Getting this paradoxical mechanical response in a metamaterial will bridge the gap in developing artificial materials designed to deform in individual ways.
The designing of man-made materials has paved the way for formulating characteristics that would be unachievable otherwise (e.g. reusability, programmability, exceptional strength, shock-absorption, and resilience). Such characteristics are highly useful for optics and fluidics, space missions, and other such applications. A key problem in designing these metamaterials is getting a mechanical response that is unanticipated with respect to classical standards—for instance, enabling a solid to expand, and not contract, upon being compressed. In this case, Tobias Frenzel and his collaborators layered computer simulations, 3D laser microprinting, which enables expansive fabrication, as well as complex micromechanical experimental methods so as to optimize, produce, and characterize 3D metamaterials with the potential to twist upon being compressed.

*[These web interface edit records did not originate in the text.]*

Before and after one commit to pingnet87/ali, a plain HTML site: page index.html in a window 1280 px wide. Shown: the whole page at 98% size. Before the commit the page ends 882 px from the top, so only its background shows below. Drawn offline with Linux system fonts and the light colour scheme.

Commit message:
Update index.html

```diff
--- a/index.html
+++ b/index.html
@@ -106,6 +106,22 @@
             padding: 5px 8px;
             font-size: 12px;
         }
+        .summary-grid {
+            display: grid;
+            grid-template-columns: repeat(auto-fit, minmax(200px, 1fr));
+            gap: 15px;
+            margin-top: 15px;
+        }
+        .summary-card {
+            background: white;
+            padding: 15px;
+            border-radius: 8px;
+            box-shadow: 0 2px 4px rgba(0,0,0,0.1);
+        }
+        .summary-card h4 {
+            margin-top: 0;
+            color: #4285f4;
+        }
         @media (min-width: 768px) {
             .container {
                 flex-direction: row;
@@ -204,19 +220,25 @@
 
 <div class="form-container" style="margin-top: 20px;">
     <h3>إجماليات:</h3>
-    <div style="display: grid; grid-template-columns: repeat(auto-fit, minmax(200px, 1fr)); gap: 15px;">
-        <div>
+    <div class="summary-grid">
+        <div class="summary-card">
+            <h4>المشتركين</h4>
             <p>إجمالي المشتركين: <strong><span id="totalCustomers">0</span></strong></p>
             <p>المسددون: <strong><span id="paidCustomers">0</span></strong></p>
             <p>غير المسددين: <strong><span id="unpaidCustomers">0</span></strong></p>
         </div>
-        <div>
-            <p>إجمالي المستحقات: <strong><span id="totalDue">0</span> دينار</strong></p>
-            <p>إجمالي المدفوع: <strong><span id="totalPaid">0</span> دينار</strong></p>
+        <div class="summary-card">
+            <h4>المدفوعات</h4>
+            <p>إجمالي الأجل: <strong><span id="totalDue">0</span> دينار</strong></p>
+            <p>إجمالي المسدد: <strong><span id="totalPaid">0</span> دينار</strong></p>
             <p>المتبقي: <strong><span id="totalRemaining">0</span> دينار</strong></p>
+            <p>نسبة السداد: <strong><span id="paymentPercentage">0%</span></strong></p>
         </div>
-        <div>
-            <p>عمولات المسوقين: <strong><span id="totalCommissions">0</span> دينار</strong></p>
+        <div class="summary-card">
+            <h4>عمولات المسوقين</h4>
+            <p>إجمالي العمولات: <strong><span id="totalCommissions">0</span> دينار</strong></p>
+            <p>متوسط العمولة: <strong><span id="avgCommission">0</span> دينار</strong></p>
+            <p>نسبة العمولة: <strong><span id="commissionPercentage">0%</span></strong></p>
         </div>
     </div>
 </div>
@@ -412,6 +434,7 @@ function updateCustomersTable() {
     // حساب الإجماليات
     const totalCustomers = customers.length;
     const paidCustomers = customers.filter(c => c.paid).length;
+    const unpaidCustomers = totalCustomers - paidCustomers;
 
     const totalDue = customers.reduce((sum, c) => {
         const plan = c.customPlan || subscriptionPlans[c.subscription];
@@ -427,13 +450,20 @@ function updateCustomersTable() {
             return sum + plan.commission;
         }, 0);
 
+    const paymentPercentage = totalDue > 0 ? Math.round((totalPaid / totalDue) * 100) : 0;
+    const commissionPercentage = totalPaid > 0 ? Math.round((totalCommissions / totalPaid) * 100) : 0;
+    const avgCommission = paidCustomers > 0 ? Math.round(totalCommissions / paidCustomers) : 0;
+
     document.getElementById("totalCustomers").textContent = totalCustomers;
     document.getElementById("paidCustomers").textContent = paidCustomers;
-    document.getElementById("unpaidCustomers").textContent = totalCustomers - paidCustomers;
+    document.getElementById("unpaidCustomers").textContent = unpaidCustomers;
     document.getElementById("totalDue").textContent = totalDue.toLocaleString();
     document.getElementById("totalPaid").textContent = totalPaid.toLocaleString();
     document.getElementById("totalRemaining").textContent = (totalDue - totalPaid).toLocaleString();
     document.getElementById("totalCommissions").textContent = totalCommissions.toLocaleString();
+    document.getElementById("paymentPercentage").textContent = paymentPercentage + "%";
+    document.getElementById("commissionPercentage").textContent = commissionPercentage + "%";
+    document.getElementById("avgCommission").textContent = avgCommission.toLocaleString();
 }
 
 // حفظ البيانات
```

Inspired by the light characteristics that enable chiral-like movement upon being impacted by a linear force, Frenzel and his colleagues efficiently transformed a linear motion, or a push, into rotation, or a twist, in a solid material. Coulais further stated that as size effects such as these have earlier been observed in bones, these metamaterials can also be applied for use in prosthetics and can provide crucial knowledge related to the behavior of biological solids.